Sever's Disease, also known as calcaneal apophysitis, is a disease of the growth plate of the bone and is characterized by pain in the heel of a child's foot, typically brought on by some form of
injury or trauma. This condition is most common in children ages 10 to 15 and is frequently seen in active soccer, football, or baseball players. Sport shoes with cleats are also known to aggravate
the condition. The disease mimics Achilles tendonitis, an inflammation of the tendon attached to the back of the heel. A tight Achilles tendon contributes to Sever's Disease by pulling excessively on
the growth plate of the heel bone (calcaneus). Treatment includes cutting back on sports activities, calf muscle stretching exercises, heel cushions in the shoes, icing, and/or anti-inflammatory
medications. Note: Please consult your physician before taking any medications.
Sever?s disease only occurs during a certain period of pre-adolescence, when the heel bone is going through a rapid growth spurt. In girls, this typically occurs around 8 to 10 years of age, and in
boys, between ages 10 and 13. Sever?s disease is more common in active, athletic children. The condition is difficult to prevent completely, but changing the type and amount of physical activity when
your child is experiencing pain will help.
The condition can be quite disabling and tends to affect those who are very busy with sporting activities. In the initial stages of the condition, most children displaying signs of Severs disease
will tend to hobble or limp off the sports field or court and complain of sore heels near the end of activity. As the condition progresses, children may complain of pain during activity and in severe
cases prior to sporting activities. Kids heel pain can be quite discouraging for active children but, early treatment can resolve this type of foot pain in children very quickly.
Sever condition is diagnosed by detecting the characteristic symptoms and signs above in the older children, particularly boys between 8 and 15 years of age. Sometimes X-ray testing can be helpful as
it can occasionally demonstrate irregularity of the calcaneus bone at the point where the Achilles tendon attaches.
Non Surgical Treatment

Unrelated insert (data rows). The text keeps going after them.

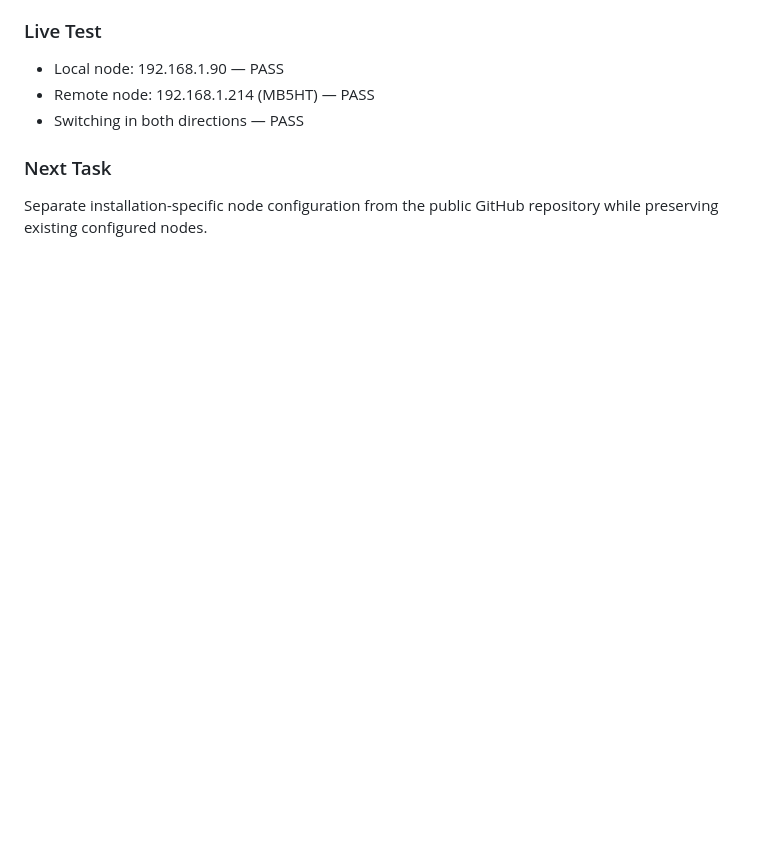
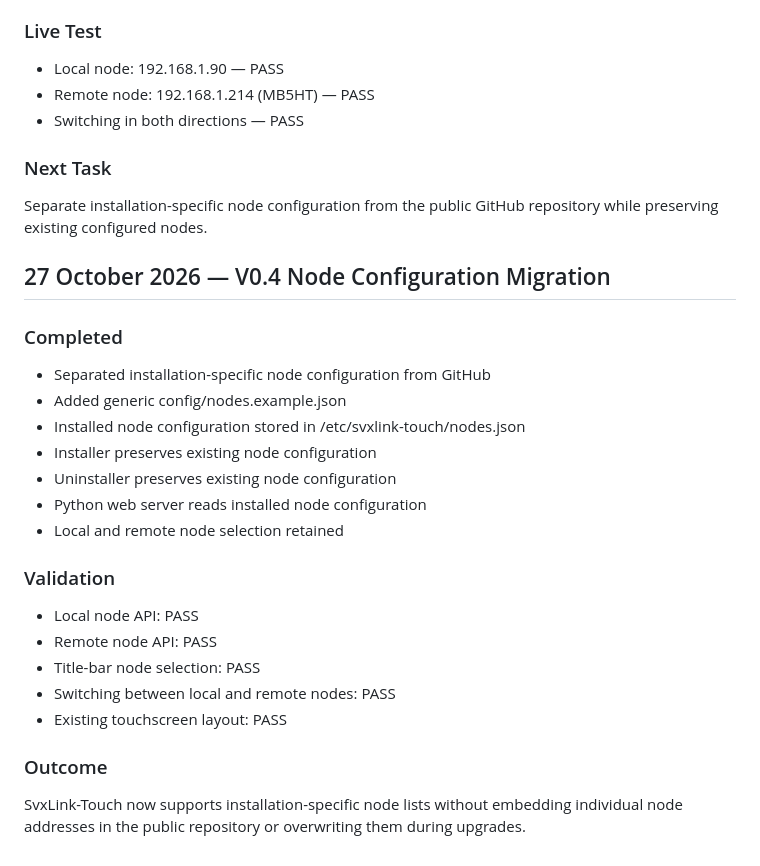
Before and after one commit to f5vmr/Svxlink-Touch, a Markdown page: docs/DEVELOPMENT-LOG.md, the part around the change. Rendered like a GitHub page; blank space fills up the shorter version.

Commit message:
Document successful V0.4 node configuration migration

```diff
--- a/docs/DEVELOPMENT-LOG.md
+++ b/docs/DEVELOPMENT-LOG.md
@@ -175,3 +175,26 @@ Use the existing SvxLink-Dash V4.1 API to provide:
 ### Next Task
 Separate installation-specific node configuration from the
 public GitHub repository while preserving existing configured nodes.
+
+## 27 October 2026 — V0.4 Node Configuration Migration
+
+### Completed
+- Separated installation-specific node configuration from GitHub
+- Added generic config/nodes.example.json
+- Installed node configuration stored in /etc/svxlink-touch/nodes.json
+- Installer preserves existing node configuration
+- Uninstaller preserves existing node configuration
+- Python web server reads installed node configuration
+- Local and remote node selection retained
+
+### Validation
+- Local node API: PASS
+- Remote node API: PASS
+- Title-bar node selection: PASS
+- Switching between local and remote nodes: PASS
+- Existing touchscreen layout: PASS
+
+### Outcome
+SvxLink-Touch now supports installation-specific node lists
+without embedding individual node addresses in the public
+repository or overwriting them during upgrades.
```
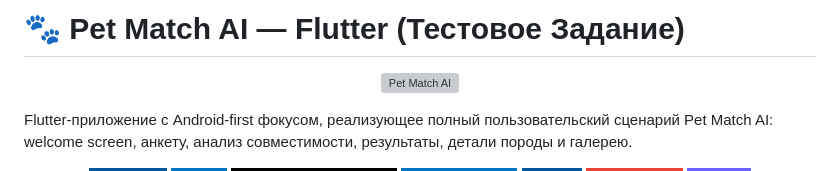
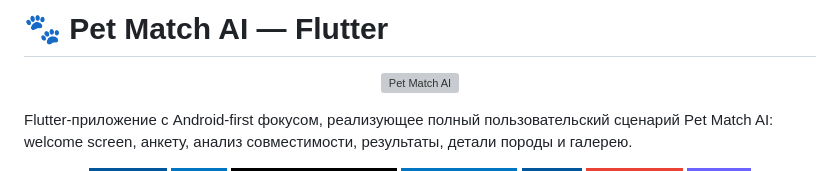
Before and after one commit to unTramp/pet-match-flutter, a Markdown page: README.md, the part around the change. GitHub-like rendering; badges without logos; grey boxes are pictures that could not be loaded.

```diff
--- a/README.md
+++ b/README.md
@@ -1,4 +1,4 @@
-# 🐾 Pet Match AI — Flutter (Тестовое Задание)
+# 🐾 Pet Match AI — Flutter
 <p align="center">
   <img
     src="https://i.ibb.co/3D09TnY/Chat-GPT-Image-24-2026-00-26-41.png"
```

The good news is that the condition doesn?t cause any long-term foot problems. Symptoms typically go away after a few months. The best treatment is simply rest. Your child will need to stop or cut
down on sports until the pain gets better. When she's well enough to return to her sport, have her build up her playing time gradually. Your doctor may also recommend ice packs or nonsteroidal
anti-inflammatory drugs (NSAIDs), such as ibuprofen or naproxen, to relieve the pain. Supportive shoes and inserts that reduce stress on the heel bone. These can help if your child has another foot
problem that aggravates Sever?s disease, such as flat feet or high arches. Stretching and strengthening exercises, perhaps with the help of a physical therapist. In severe cases, your child may need
a cast so her heel is forced to rest.
With proper care, your child should feel better within 2 weeks to 2 months. Your child can start playing sports again only when the heel pain is gone. Your doctor will let you know when physical
activity is safe.